ANSWER: As a point of clarification, the Steelers don't assign scouts to handle specific positions; scouts typically are deployed to handle certain areas of the country during the initial wave of information gathering, and then others get involved as needed as the draft draws closer. Anyway, the difference in acquiring 3-4 outside linebackers during the Bill Cowher era (1992-2006) was that fewer teams were using the 3-4 as a base alignment, there was much less use of sub-package defenses, and NFL offenses still viewed first and second downs as running downs. As an example, during the 1993 NFL Draft, which was the one where the Steelers used their second-round pick (44th overall) on Chad Brown, there were no pass-rushing linebackers picked in the first round at all, and in fact NFL teams often had to make projections at the position because a player such as Gildon actually played in a three-point stance at Oklahoma State. It's not so much that the Steelers aren't as good at finding these kinds of players as much as it's many more teams are in the market for the same kinds of players nowadays.

ALAN MANNON FROM PROCTORVILLE, OH: Given the impact of penalty calls at critical moments in a game, what do you think about letting a coach use a challenge on a penalty call to have it reviewed? Not sure of the actual numbers but is seems like many games have an instance that when replay is shown the call was wrong. With the speed of the game and the impact of the call why not allow a review of the call if challenged?
ANSWER: The solution is better officiating, not more replay. Remember that disaster of a season – thank heavens it was only one season – when a rule was instituted to allow pass interference calls and non-calls to be subject to replay review? Did. Not. Work. I repeat this anecdote every time this issue of more replay is proposed in this forum, but since I continue to get these submissions, I will continue to repeat this anecdote. Back in the mid-1980s when the NFL first passed the rule allowing instant replay to be used during games as an officiating tool, Chuck Noll was asked what he thought about it. Noll was unapologetically opposed, and then when one reporter came back to him with something along the lines of "but it's designed to get the call right." Noll responded, "But what if it doesn't?" Instant replay doesn't, and it hasn't. Adding more of it just exacerbates the problem.

WADE LAUDERMAN FROM HARTSVILLE, SC: If the Steelers were to sign Tyrann Mathieu, would they allow him to wear the jersey No. 32 that Franco Harris once wore?
ANSWER: Allow me to begin with an anecdote.
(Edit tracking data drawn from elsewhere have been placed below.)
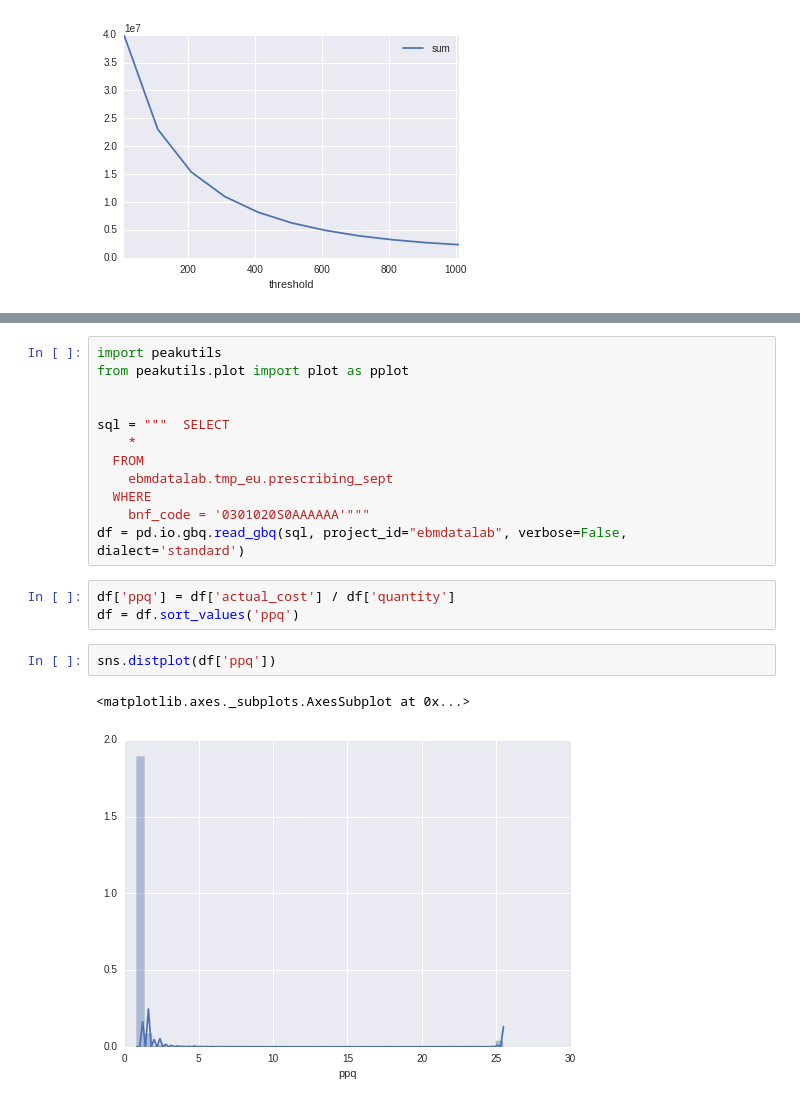
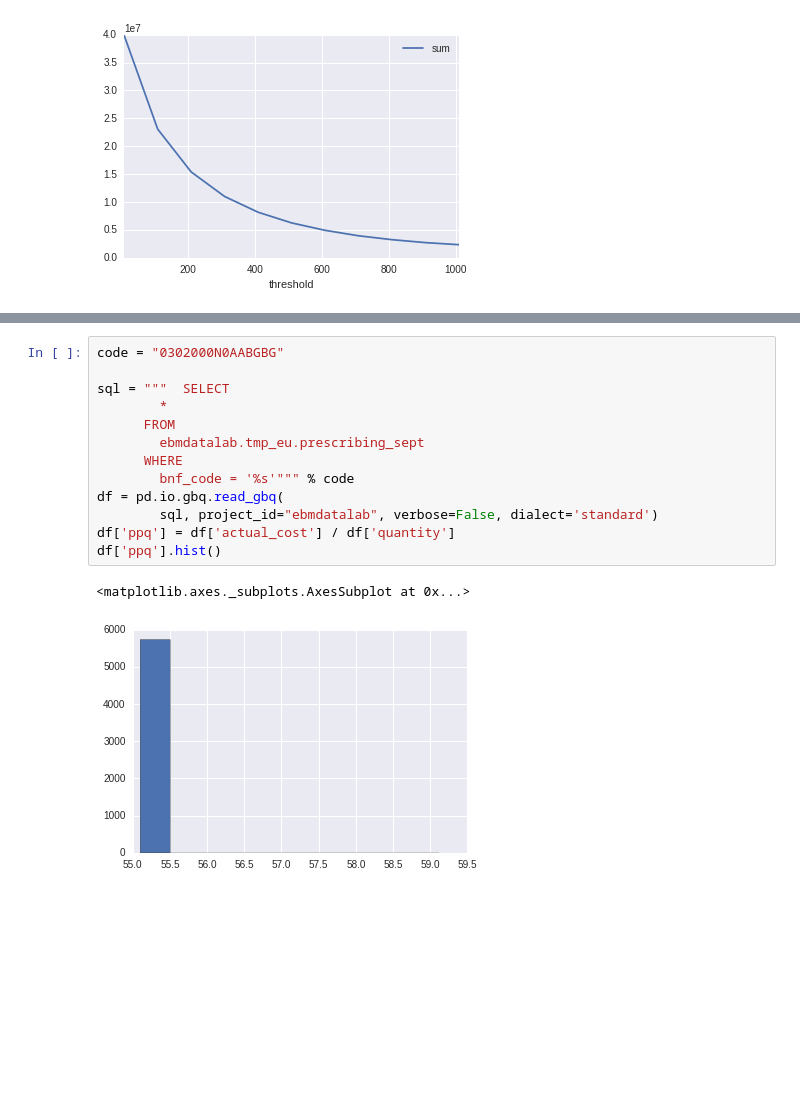
Before and after one commit to ebmdatalab/price-per-dose, a Jupyter notebook: Price per dose.ipynb, the cells around one changed output, grey strips where cells are left out. Saved outputs shown, nothing was run; the diff lists cells and outputs as text; blank space fills up the shorter version.

```diff
--- a/Price per dose.ipynb
+++ b/Price per dose.ipynb
@@ -286,20 +317,16 @@ s.plot(x='threshold', y='sum')
 # %%
-import peakutils
-from peakutils.plot import plot as pplot
-
+code = "0302000N0AABGBG"
 
 sql = """  SELECT
-    *
-  FROM
-    ebmdatalab.tmp_eu.prescribing_sept
-  WHERE
-    bnf_code = '0301020S0AAAAAA'"""
-df = pd.io.gbq.read_gbq(sql, project_id="ebmdatalab", verbose=False, dialect='standard')
+        *
+      FROM
+        ebmdatalab.tmp_eu.prescribing_sept
+      WHERE
+        bnf_code = '%s'""" % code
+df = pd.io.gbq.read_gbq(
+        sql, project_id="ebmdatalab", verbose=False, dialect='standard')
+df['ppq'] = df['actual_cost'] / df['quantity']
+df['ppq'].hist()
+# %% [output]
+<matplotlib.axes._subplots.AxesSubplot at 0x...>
+[figure, added]
-# %%
-df['ppq'] = df['actual_cost'] / df['quantity']
-df = df.sort_values('ppq')
-# %%
-sns.distplot(df['ppq'])
-# %% [output]
-<matplotlib.axes._subplots.AxesSubplot at 0x...>
-[figure, removed]
```
Also changed, not shown: parts of 17 cells of this notebook, 2 other files.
It was the offseason in 1994, and the Steelers had signed unrestricted free agent fullback John L. Williams, who had entered the NFL as the 15th overall pick of the 1986 draft by Seattle and had spent the previous eight seasons with the Seahawks. After Williams signed his contract, he was in Pittsburgh getting acclimated to the team. When it came time to be outfitted with a jersey number, Williams informed the equipment staff he wanted No. 32, which is what he wore in Seattle. The equipment staff told him that number wasn't available, and when Williams complained about it to Coach Bill Cowher, he brought the issue to Dan Rooney on Williams' behalf. After Rooney gave Cowher a quick "no," Williams was issued jersey No. 22, which is what he wore during his two seasons with the Steelers. So, to answer your question: No way does Tyrann Mathieu get No. 32, and I would be shocked if that number is issued to anyone in the future.
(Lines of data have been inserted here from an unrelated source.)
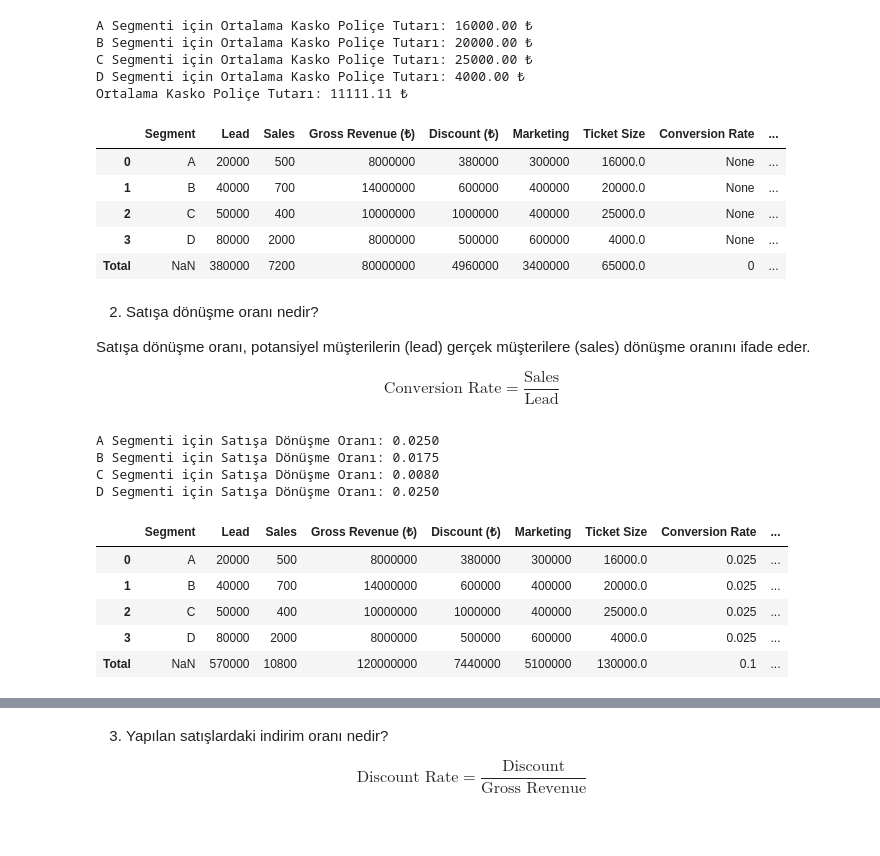
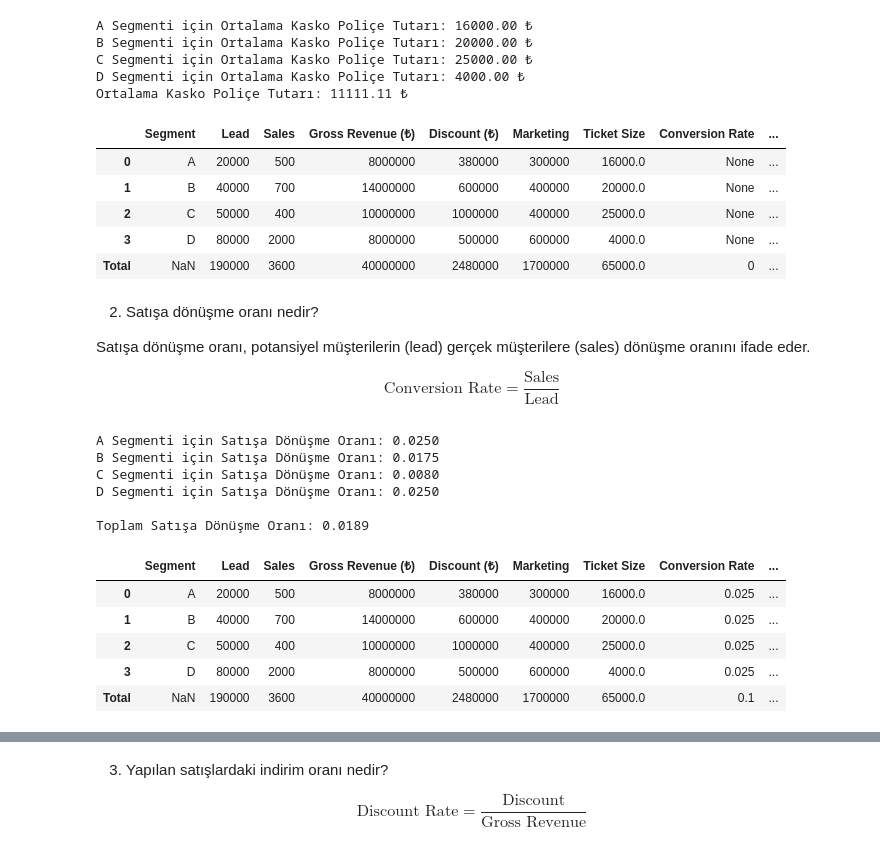
Before and after one commit to beriaacan/Random-exercise, a Jupyter notebook: sigortam_case.ipynb, the cells around one changed output, grey strips where cells are left out. Cells and saved outputs as stored; diff of their text form; code cells hidden in the pictures.

```diff
--- a/sigortam_case.ipynb
+++ b/sigortam_case.ipynb
@@ -38,14 +38,3 @@ df
 # %% [markdown]
 *Rocket Sigorta şirketi kaskoda gross revenue üzerinden 20% komisyon
 kazanmaktadır.
-# %%
-# Gross Revenue üzerinden komisyon oranı %20
-komisyon_orani = 0.20
-
-# Brüt Gelir üzerinden komisyon hesapla ve "Ticket Size" sütununa ekle
-df['Ticket Size'] = df['Gross Revenue  (₺)'] * komisyon_orani
-
-
-df.loc['Total'] = df.iloc[:, 1:].sum()
-
-df
@@ -149,28 +102,27 @@ Ortalama Kasko Poliçe Tutarı: 11111.11 ₺
 # %%
 for index, row in df.iterrows():
     if index == 'Total':
         continue
 
     segment = row['Segment']
     sales = row['Sales']
     gross_revenue = row['Gross Revenue  (₺)']
     total_sales = df.loc['Total', 'Sales']
 
     average_policy_amount = calculate_average_policy_amount(sales, gross_revenue)
 
 
     df.at[index, 'Ticket Size'] = average_policy_amount
 
-
-df.loc['Total'] = df.iloc[:, 1:].sum()
+df.loc['Total'] = df.iloc[:-1, 1:].sum()
 df
 # %% [output]
 |  | Segment | Lead | Sales | Gross Revenue (₺) | Discount (₺) | Marketing | Ticket Size | Conversion Rate | ... |
 | 0 | A | 20000 | 500 | 8000000 | 380000 | 300000 | 16000.0 | None | ... |
 | 1 | B | 40000 | 700 | 14000000 | 600000 | 400000 | 20000.0 | None | ... |
 | 2 | C | 50000 | 400 | 10000000 | 1000000 | 400000 | 25000.0 | None | ... |
 | 3 | D | 80000 | 2000 | 8000000 | 500000 | 600000 | 4000.0 | None | ... |
-| Total | NaN | 380000 | 7200 | 80000000 | 4960000 | 3400000 | 65000.0 | 0 | ... |
+| Total | NaN | 190000 | 3600 | 40000000 | 2480000 | 1700000 | 65000.0 | 0 | ... |
 # %% [markdown]
 2. Satışa dönüşme oranı nedir?
 
@@ -195,11 +147,20 @@ for index, row in df.iterrows():
     conversion_rate = calculate_conversion_rate(sales, lead)
 
     print(f"{segment} Segmenti için Satışa Dönüşme Oranı: {conversion_rate:.4f}")
+
+# Calculate and print total conversion rate
+total_sales = df['Sales'].sum()
+total_lead = df['Lead'].sum()
+total_conversion_rate = calculate_conversion_rate(total_sales, total_lead)
+
+print(f"\nToplam Satışa Dönüşme Oranı: {total_conversion_rate:.4f}\n")
 # %% [output]
 A Segmenti için Satışa Dönüşme Oranı: 0.0250
 B Segmenti için Satışa Dönüşme Oranı: 0.0175
 C Segmenti için Satışa Dönüşme Oranı: 0.0080
 D Segmenti için Satışa Dönüşme Oranı: 0.0250
+
+Toplam Satışa Dönüşme Oranı: 0.0189
 # %%
 for index, row in df.iterrows():
     if index == 'Total':
@@ -211,7 +172,7 @@ for index, row in df.iterrows():
     df.at[index, 'Conversion Rate'] = conversion_rate
 
 
-df.loc['Total'] = df.iloc[:, 1:].sum()
+df.loc['Total'] = df.iloc[:-1, 1:].sum()
 df
 # %% [output]
 |  | Segment | Lead | Sales | Gross Revenue (₺) | Discount (₺) | Marketing | Ticket Size | Conversion Rate | ... |
@@ -219,4 +180,4 @@ df
 | 1 | B | 40000 | 700 | 14000000 | 600000 | 400000 | 20000.0 | 0.025 | ... |
 | 2 | C | 50000 | 400 | 10000000 | 1000000 | 400000 | 25000.0 | 0.025 | ... |
 | 3 | D | 80000 | 2000 | 8000000 | 500000 | 600000 | 4000.0 | 0.025 | ... |
-| Total | NaN | 570000 | 10800 | 120000000 | 7440000 | 5100000 | 130000.0 | 0.1 | ... |
+| Total | NaN | 190000 | 3600 | 40000000 | 2480000 | 1700000 | 65000.0 | 0.1 | ... |
```
Also changed, not shown: parts of 20 cells of this notebook.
GEMETRIUS MCNEIL FROM INDIAN TRAIL, NC: Everyone thinks that the Steelers should sign another safety, but I think they already have two guys on the roster who can play the position. Both Tre Norwood and Cam Sutton have been referred to as a Swiss Army knife by Coach Mike Tomlin. Do you think one of these guys will start the season at safety?
ANSWER: I believe either Tre Norwood or Cam Sutton could play the strong safety position that's currently unmanned, but I doubt that's the Steelers preference. Both Sutton and Norwood have value in other roles, with Sutton having the ability and experience to be a starting cornerback. My guess is the Steelers' preference would be to address that position in a different way than moving Sutton or Norwood there, with re-signing Terrell Edmunds still a possibility.

BRANDON JOHNSON FROM FAIRMONT, WV: I'm in total agreement with you that the quarterbacks in this year's draft class do not merit the 20th pick by the Steelers. I think that the No. 1 pick will be used on either an offensive lineman, wide receiver, or strong safety, but I know the Steelers pick best player available and not on need. Is that your take as well?
ANSWER: There are a bunch of different ways the Steelers could go with their first-round pick if they decide not to spend it on a quarterback. In addition to the positions you cite in your submission, I would add defensive lineman to the list.

FELIPE RAMIREZ FROM CHIHUAHUA, MÉXICO: Do you think the Josh Dobbs signing by the Browns had more to do with the intel he may have been able to provide on the Steelers, than Cleveland seeing him as a potential backup quarterback?
ANSWER: The Steelers and Browns play each other twice a year (at least) every year. NFL Films has a huge library of game video on every team in the league, and every team in the league has access to any and all of those videos. Offensively this season, the Steelers are going to be a different group, primarily because Ben Roethlisberger won't be the starting quarterback for the first time since 2003 when Joshua Dobbs was 8 years old. I cannot say for certain that the Browns didn't sign Dobbs to pick his brain, but if they did and have no interest in him for any other reason, that's a sad commentary on their ability to scout opponents and manage their roster.

DUSTIN GEORGE ABOARD CVN75 USS HARRY S TRUMAN: Reading Asked and Answered while overseas on deployment definitely cheers me up. Hypothetically, if Stephon Tuitt does return, and we either sign Terrell Edmunds or Tyrann Mathieu for the opening at safety, what position group do you think we should target in the first round?
ANSWER: The Steelers aren't going to target a position in the first round, but rather they will use the 20th overall pick, in my opinion, to strengthen one of a number of areas on their current roster. Some of the areas I would consider would be defensive line, wide receiver, and cornerback. Even if Stephon Tuitt commits to returning, there's no way of knowing where he might be as a player after a full year of not practicing or playing, and age also is an issue at the top of the depth chart there with Tyson Alualu turning 35 in May, Cam Heyward turning 33 in Mat, and Tuitt turning 29 in May. And if the Steelers resolve the strong safety issue with a short-term (maybe a 1-year contract), then safety could work its way into the mix as well.

RYAN YEDLINSKY FROM LANSING, KS: I am so sad to hear about Dwayne Haskins, and my heart is broken for his family. That's all I can say.
ANSWER: There's really nothing else to say, and there are many who share your feelings.

JENNY GROVE FROM SEATTLE, WA: Very saddened and very shocked about Dwayne Haskins' death. Every once in a while, a terrible tragedy occurs that leaves everyone asking, "Why?" Dwayne's death is one of those tragic, unexpected, and unexplained things. I feel so very sorry for that talented young man and his wife and family. Hopefully, the family will get some closure. We will keep them all in our prayers. We will never forget Dwayne.

DIANA BARNETT FROM KEARNEYSVILLE, WV: I am heartbroken for Dwayne Haskins' family, his friends, teammates, coaches, and all who knew and loved him. I can't shake his loss, so much life was ahead for him. All are in my prayers.